Copy each line of the records that holds the string "ChessMove".

**SUPPLIED INFORMATION**:
___

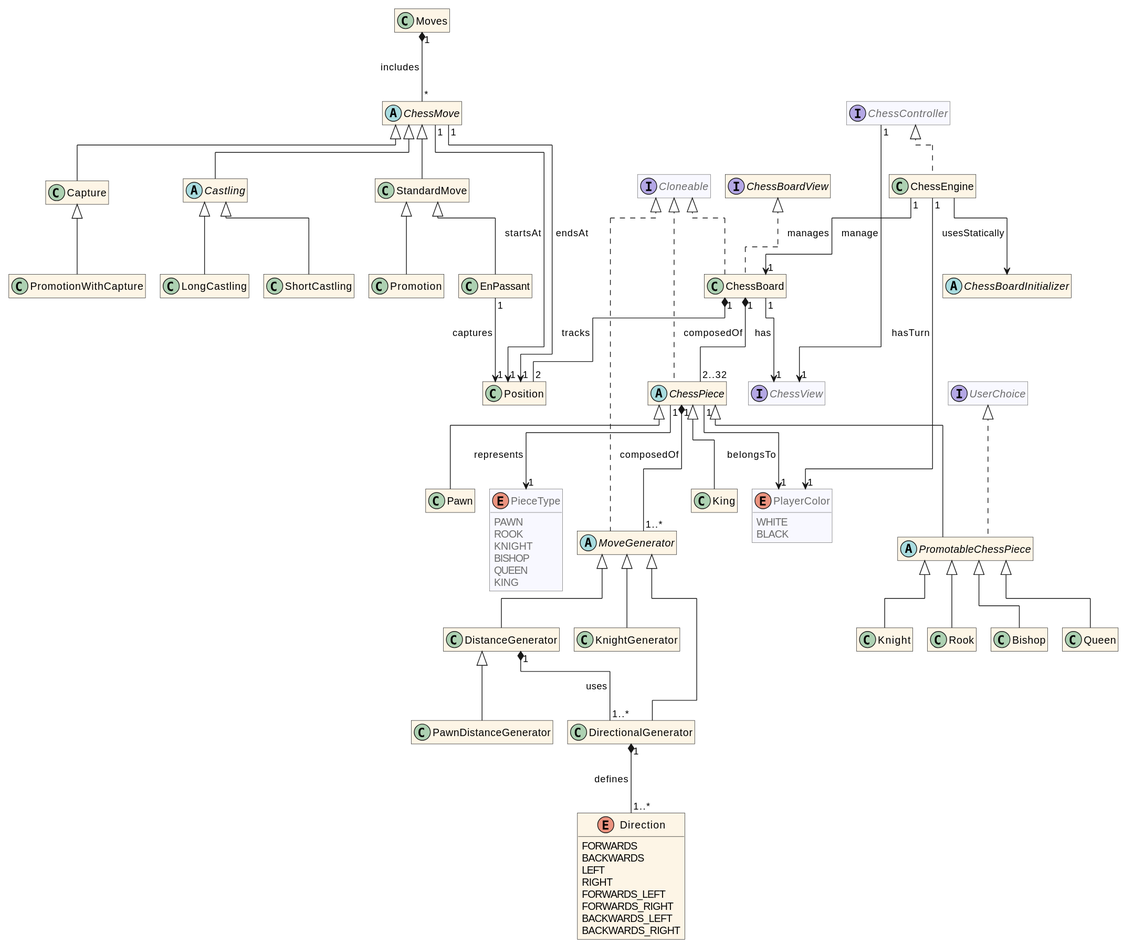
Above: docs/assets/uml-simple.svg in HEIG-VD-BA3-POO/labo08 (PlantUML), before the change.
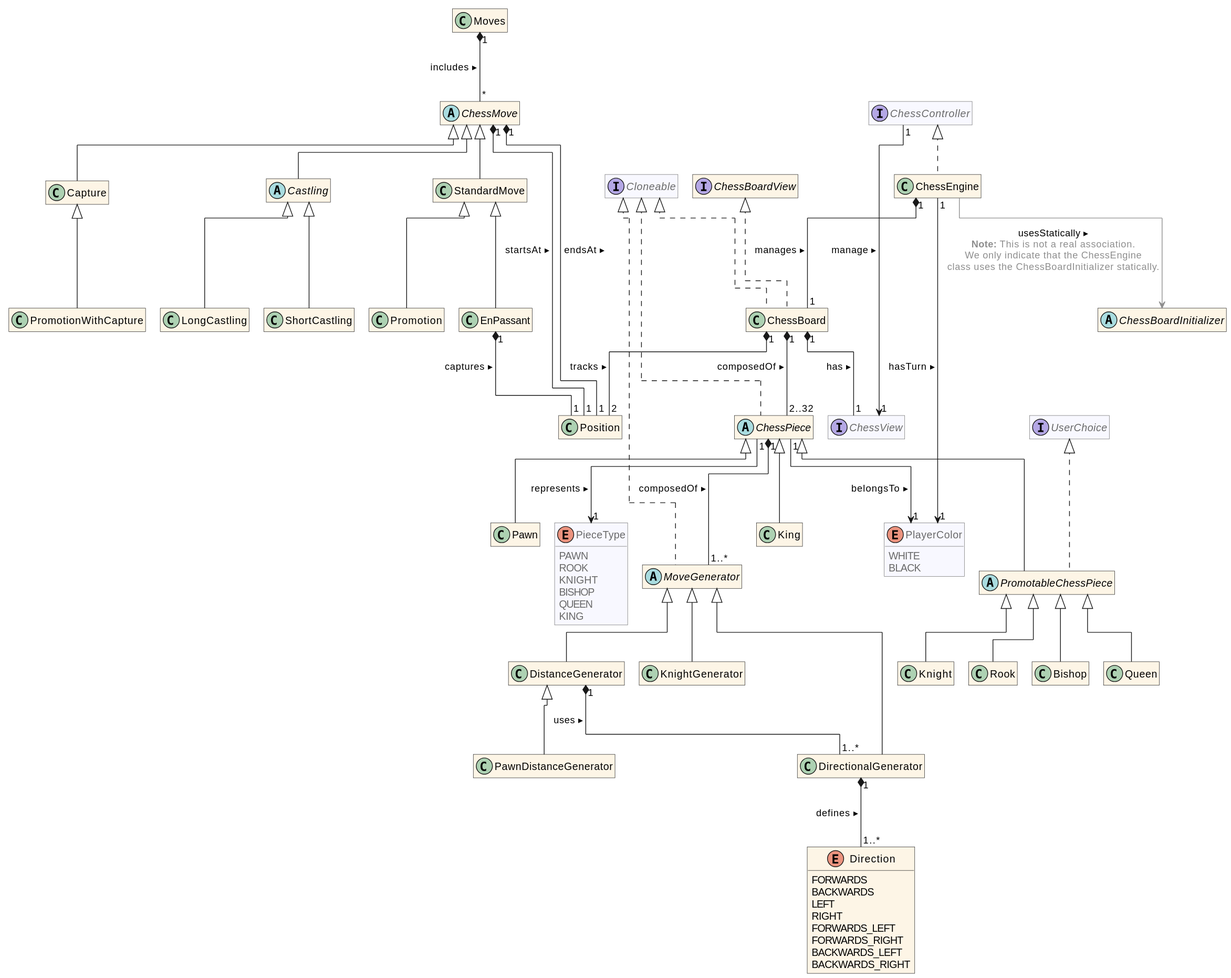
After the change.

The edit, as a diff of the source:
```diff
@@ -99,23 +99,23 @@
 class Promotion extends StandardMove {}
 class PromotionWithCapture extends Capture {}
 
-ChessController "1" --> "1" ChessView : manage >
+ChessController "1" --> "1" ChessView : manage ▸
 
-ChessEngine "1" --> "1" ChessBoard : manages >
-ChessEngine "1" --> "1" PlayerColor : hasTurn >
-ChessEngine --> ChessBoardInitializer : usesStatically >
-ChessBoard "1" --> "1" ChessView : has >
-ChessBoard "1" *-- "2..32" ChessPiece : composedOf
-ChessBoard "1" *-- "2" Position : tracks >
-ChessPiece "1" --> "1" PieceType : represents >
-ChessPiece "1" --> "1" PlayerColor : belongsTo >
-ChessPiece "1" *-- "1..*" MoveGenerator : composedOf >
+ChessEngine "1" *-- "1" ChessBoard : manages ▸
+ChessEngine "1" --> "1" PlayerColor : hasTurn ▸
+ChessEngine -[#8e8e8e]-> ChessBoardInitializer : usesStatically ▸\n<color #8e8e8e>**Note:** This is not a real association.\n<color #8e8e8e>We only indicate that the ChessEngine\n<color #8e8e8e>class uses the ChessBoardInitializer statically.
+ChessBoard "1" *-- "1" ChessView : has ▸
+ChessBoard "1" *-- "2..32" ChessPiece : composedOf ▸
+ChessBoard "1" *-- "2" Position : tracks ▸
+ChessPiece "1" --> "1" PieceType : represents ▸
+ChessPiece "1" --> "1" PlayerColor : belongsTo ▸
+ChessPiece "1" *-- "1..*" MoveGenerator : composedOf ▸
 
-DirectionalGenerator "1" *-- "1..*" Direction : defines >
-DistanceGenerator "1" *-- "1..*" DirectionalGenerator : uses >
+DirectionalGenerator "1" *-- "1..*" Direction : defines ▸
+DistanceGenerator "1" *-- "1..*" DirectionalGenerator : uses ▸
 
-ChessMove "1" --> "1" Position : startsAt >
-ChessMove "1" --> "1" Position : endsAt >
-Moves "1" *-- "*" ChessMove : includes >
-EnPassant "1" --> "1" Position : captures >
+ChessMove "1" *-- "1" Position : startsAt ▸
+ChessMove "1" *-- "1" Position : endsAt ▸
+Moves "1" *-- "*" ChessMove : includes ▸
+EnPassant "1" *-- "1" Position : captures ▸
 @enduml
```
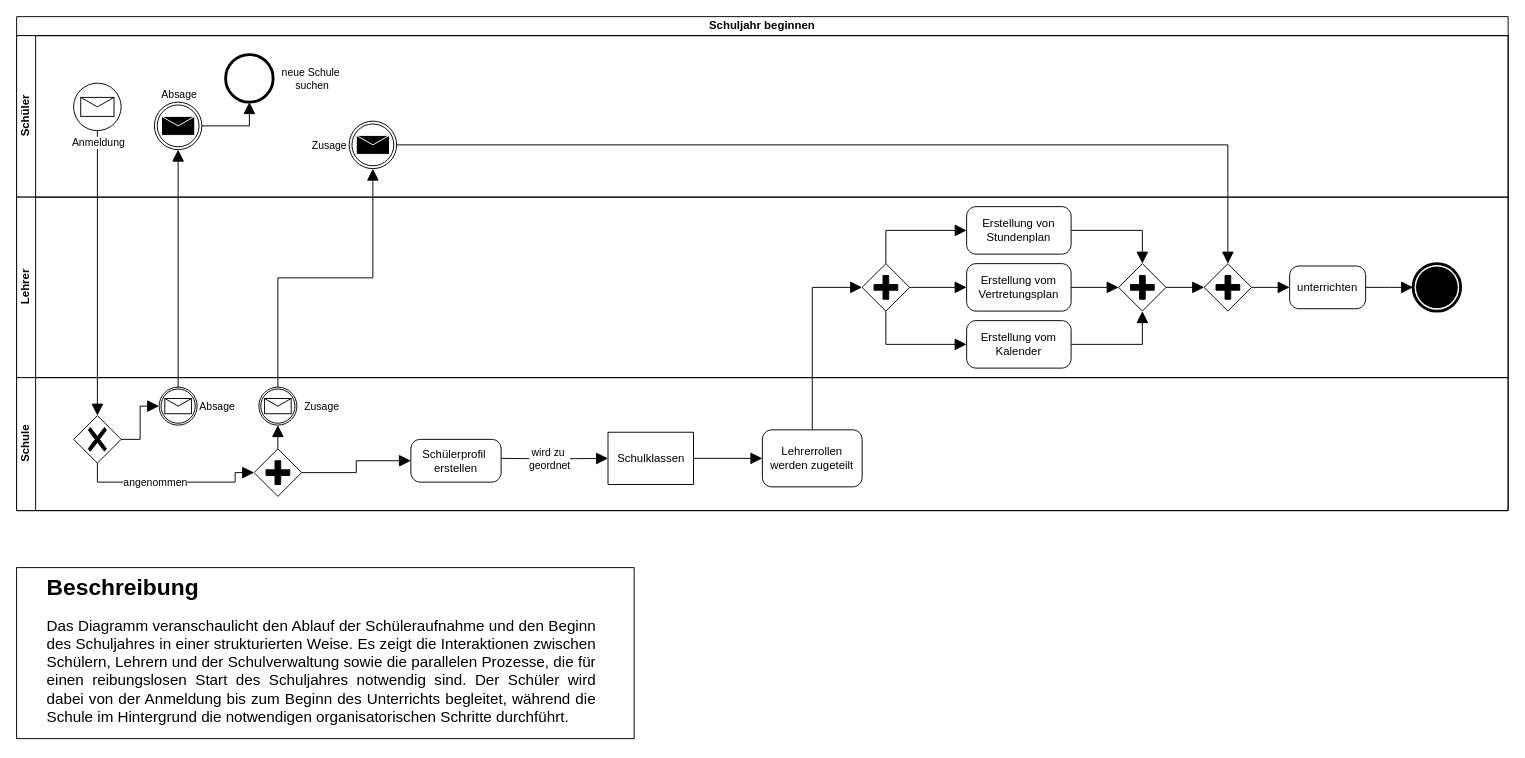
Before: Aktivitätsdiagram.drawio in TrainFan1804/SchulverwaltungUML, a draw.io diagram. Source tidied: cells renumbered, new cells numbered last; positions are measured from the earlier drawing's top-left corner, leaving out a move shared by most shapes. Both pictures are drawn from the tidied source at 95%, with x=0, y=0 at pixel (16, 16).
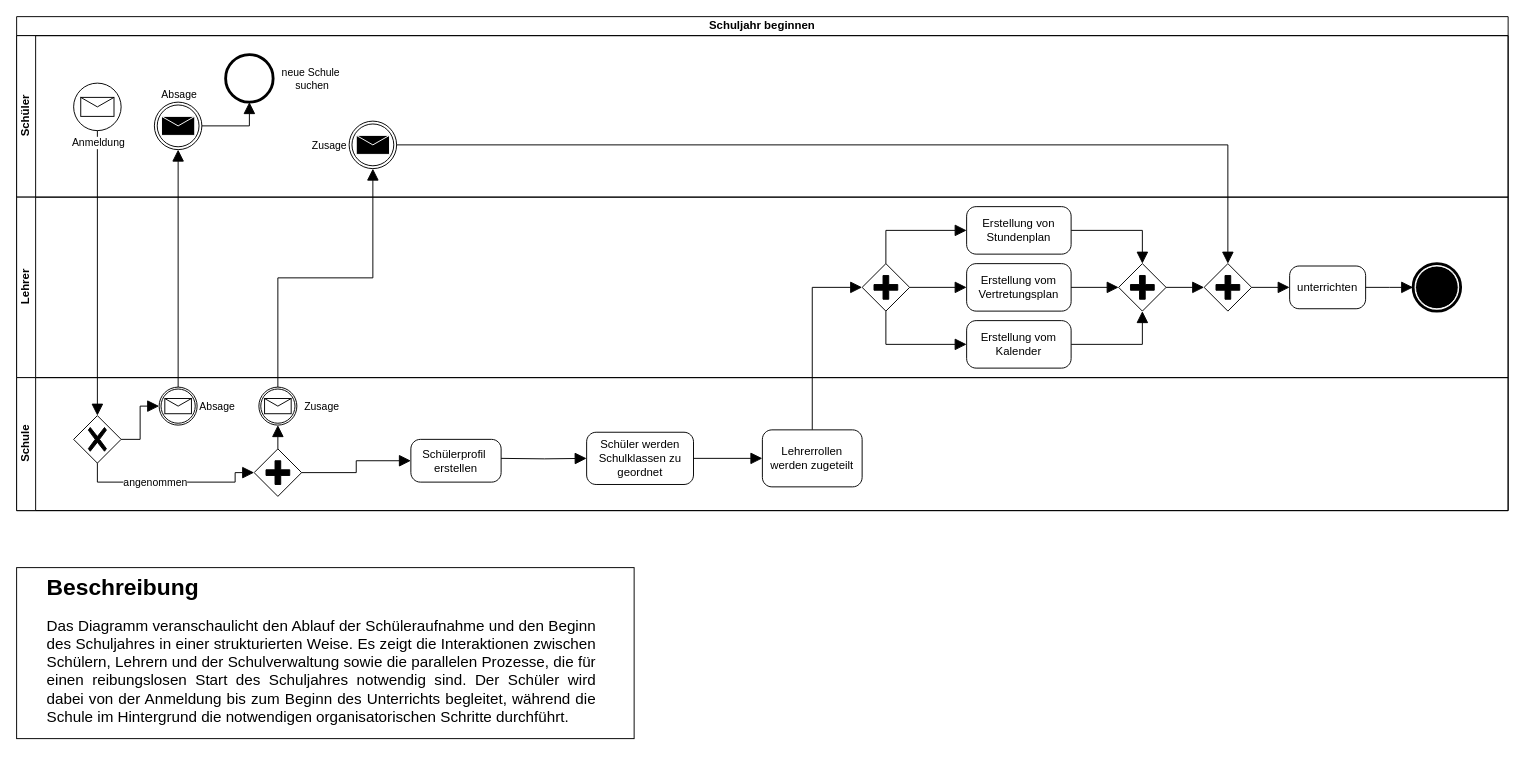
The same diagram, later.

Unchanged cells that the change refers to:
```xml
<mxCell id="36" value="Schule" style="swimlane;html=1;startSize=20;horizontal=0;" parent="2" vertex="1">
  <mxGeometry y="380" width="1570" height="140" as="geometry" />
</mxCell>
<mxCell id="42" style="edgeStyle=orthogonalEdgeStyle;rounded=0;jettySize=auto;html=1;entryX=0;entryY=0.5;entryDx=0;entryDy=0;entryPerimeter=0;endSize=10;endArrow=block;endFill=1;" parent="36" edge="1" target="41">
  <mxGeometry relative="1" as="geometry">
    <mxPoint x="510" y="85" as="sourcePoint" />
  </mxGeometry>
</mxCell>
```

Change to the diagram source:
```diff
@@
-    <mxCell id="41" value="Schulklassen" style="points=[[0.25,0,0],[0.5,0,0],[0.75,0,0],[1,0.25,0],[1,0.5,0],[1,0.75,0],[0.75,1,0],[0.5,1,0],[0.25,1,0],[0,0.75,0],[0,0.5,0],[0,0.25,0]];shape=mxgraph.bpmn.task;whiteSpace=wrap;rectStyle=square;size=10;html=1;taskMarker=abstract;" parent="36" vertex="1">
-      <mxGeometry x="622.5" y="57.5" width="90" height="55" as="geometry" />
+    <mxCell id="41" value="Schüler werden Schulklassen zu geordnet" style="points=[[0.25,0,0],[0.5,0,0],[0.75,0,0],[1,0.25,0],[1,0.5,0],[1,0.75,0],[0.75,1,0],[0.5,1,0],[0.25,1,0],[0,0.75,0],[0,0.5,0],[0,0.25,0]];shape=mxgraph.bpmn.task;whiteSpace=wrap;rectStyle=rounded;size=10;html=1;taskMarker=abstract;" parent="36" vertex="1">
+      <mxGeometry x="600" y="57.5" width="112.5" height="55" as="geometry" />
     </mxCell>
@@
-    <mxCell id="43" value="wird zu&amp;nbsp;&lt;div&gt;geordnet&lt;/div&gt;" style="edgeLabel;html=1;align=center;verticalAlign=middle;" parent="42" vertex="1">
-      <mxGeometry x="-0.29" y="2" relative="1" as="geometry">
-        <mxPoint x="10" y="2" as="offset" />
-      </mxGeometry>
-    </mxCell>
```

___

**RESPONSE TO THIS TASK**:
-ChessMove "1" --> "1" Position : startsAt >
-ChessMove "1" --> "1" Position : endsAt >
-Moves "1" *-- "*" ChessMove : includes >
+ChessMove "1" *-- "1" Position : startsAt ▸
+ChessMove "1" *-- "1" Position : endsAt ▸
+Moves "1" *-- "*" ChessMove : includes ▸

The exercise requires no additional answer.